Three Hares Decoration

Three Hares Decoration

When I wrote about the Three Hares design I created for Handmade Living magazine, I mentioned that I was rather taken with the design as a framework for experimentation. I have an idea in my head for quite a big project based on the design, but while that’s simmering away and developing in my head,  I have gone in the other direction.

This is a much smaller and much more complex version, but maintaining the historical connection, I chose to use Bayeux Stitch (there is a diagram in this Embroiderer’s Guild pdf) for the background. The stitching uses fine woollen threads on a linen ground, and naturally I followed my usual habit of increasing the complexity of my adventures in stitchery.

Decoration Closeup

Decoration Closeup

Bayeux Stitch is worked in two phases, of which the first is surface satin stitch. I chose to alternate two shades of rust for the surface satin stitch, and then the couching stitches went over the top using the darker shade. It doesn’t really show in the photographs, which were taken in rather dismal lighting conditions, but it does show in real life, and it makes the background shimmer slightly – which is a good trick when there’s no metallic thread involved!

Decoration - Back

Decoration - Back

Whereas in the first variant, created for Handmade Living magazine, I simply outlined the design,  gaining all of the interest from the contrast of fabric and thread, in this case I outlined the motif (in back stitch), then covered the background completely with stitching.

Finally, I turned the embroidery into a hanging decoration by the same method used for the Glittering Snail, but before I covered the back with fabric, I added the year and then my initials in Morse Code.


  1. The Bayeux stitch is really effective, Rachel. Wishing you all the happiness of the season; see you next year.

  2. Anita says:

    Interesting stitch ,lovely background ! Looks like Assisi embroidery minus all the cross stitches.

  3. Penny says:

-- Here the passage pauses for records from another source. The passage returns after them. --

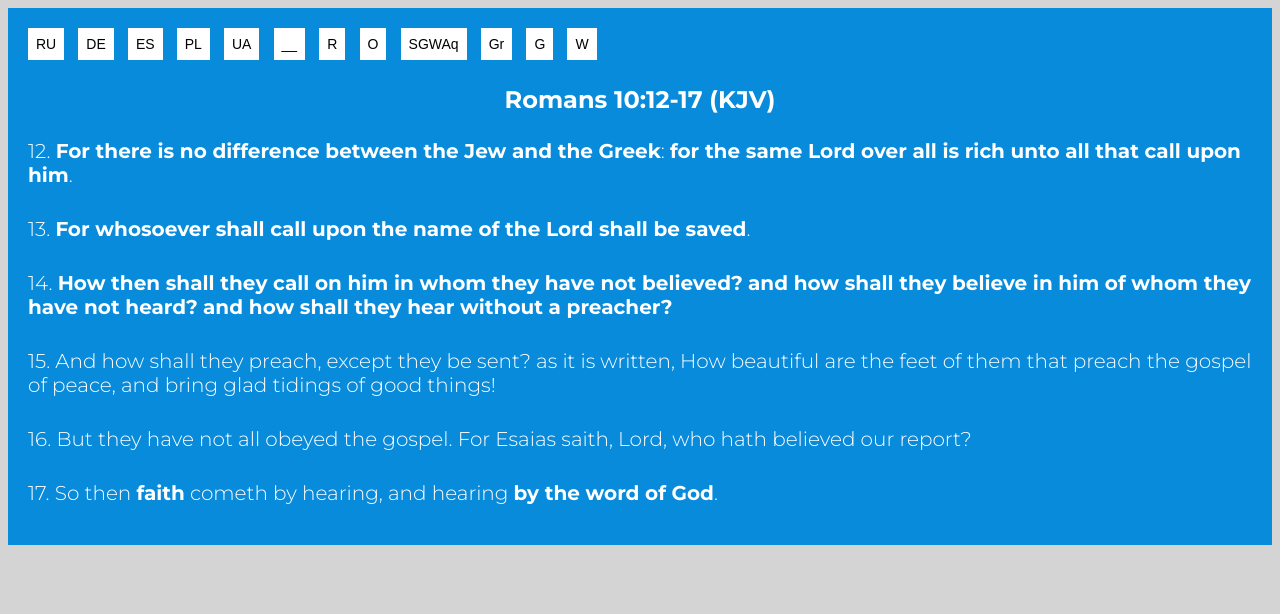
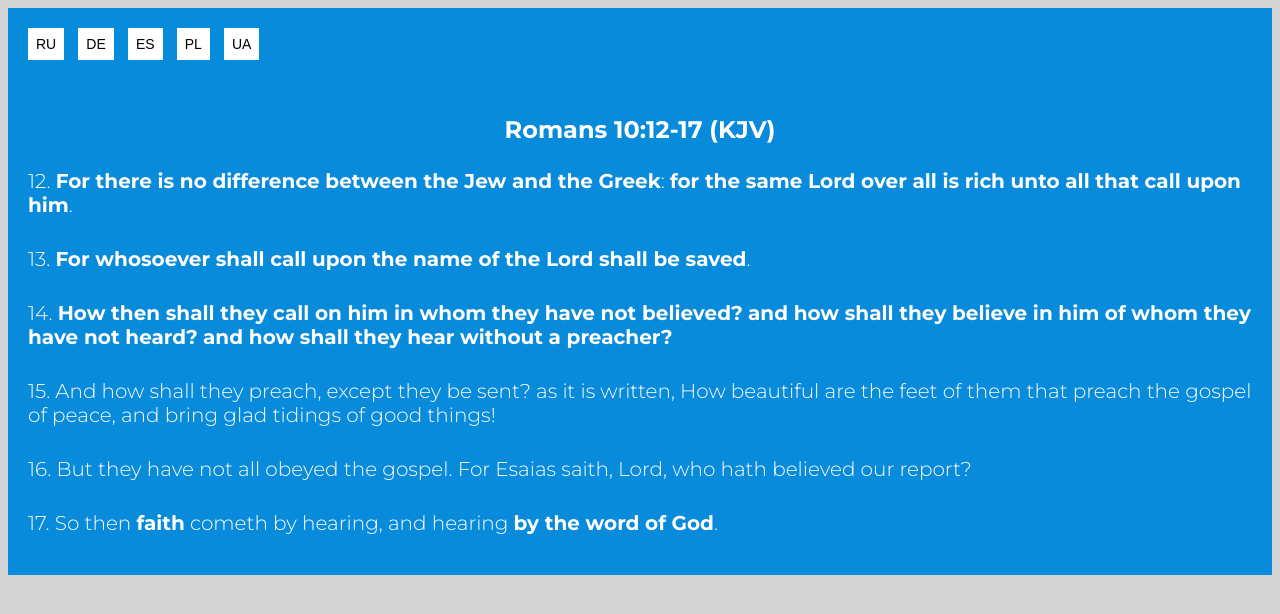
Before and after one commit to MrPenguin-dev/8.-BIBLE-VERSES, a plain HTML site: page index.html in a window 1280 px wide. Drawn offline with Linux system fonts and the light colour scheme.

Commit message:
links to projects deleted, main and section added

```diff
--- a/index.html
+++ b/index.html
@@ -18,13 +18,11 @@
       <button class="section__button"><a class="section__button--link" href="https://mr-front-end-dev.github.io/Bible-Verses-b--ES/">ES</a></button>
       <button class="section__button"><a class="section__button--link" href="https://mr-front-end-dev.github.io/Bible-Verses-b--PL/">PL</a></button>
       <button class="section__button"><a class="section__button--link" href="https://mr-front-end-dev.github.io/Bible-Verses-b--UA/">UA</a></button>
-      <button class="section__button--underscore">__</button>
-      <button class="section__button"><a class="section__button--link" href="https://mr-front-end-dev.github.io/Bible-Verses-r--EN/">R</a></button>
-      <button class="section__button"><a class="section__button--link" href="https://mr-front-end-dev.github.io/Bible-Verses-o--EN/">O</a></button>
-      <button class="section__button"><a class="section__button--link" href="https://mr-front-end-dev.github.io/Bible-Verses-sgwaq--EN/">SGWAq</a></button>
-      <button class="section__button"><a class="section__button--link" href="https://mr-front-end-dev.github.io/Bible-Verses-g--EN/">Gr</a></button>
-      <button class="section__button"><a class="section__button--link" href="https://mr-front-end-dev.github.io/Bible-Verses-grey--EN/">G</a></button>
-      <button class="section__button"><a class="section__button--link" href="https://mr-front-end-dev.github.io/Bible-Verses-w--EN/">W</a></button>
+    </section>
+  </main>
+  <div class="div__underline--lightgrey"></div>
+  <main class="main">
+    <section class="section">
       <h1 class="section__h1">Romans 10:12-17 (KJV)</h1>
       <p class="section__paragraph">12. <span class="section--bold">For there is no difference between the Jew and the Greek</span>: <span class="section--bold">for the same Lord over all is rich unto all that call upon him</span>.</p>
       <p class="section__paragraph">13. <span class="section--bold">For whosoever shall call upon the name of the Lord shall be saved</span>.</p>
```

    Love this! You are so talented and creative to make each piece as detailed as you do. Your use of stitch is marvelous. This is the perfect way to save a piece of your own work from year to year. I like the idea of using morse code for your initials. I’m thinking of creating mine in Braile – much easier than trying to stitch a whole signature onto the back of a piece.

  4. Penny says:

    Oh, that’s one beautiful ornament, Rachel. Your knowledge of historical stitchings is very impressive. I love the Bayeux stitch and am looking to interpret it in some way…but not traditionally!
    Seasons blessings on you and yours.

  5. Elmsley Rose says:

    Wot Penny said in her first comment. 🙂

  6. I love the ornament and as I bought a couple of embroideries whilst in Bayeux thanks for the link to the PDF. ( My French is not that good.)

    Have a Merry Xmas.

  7. Alex says:

    Lovely even Bayeux stitch and the hares are beautifully detailed. I’m very fond of this particular image and it’s lovely to see it so skilfully executed.

  8. Janice says:

    Beautiful, Rachel!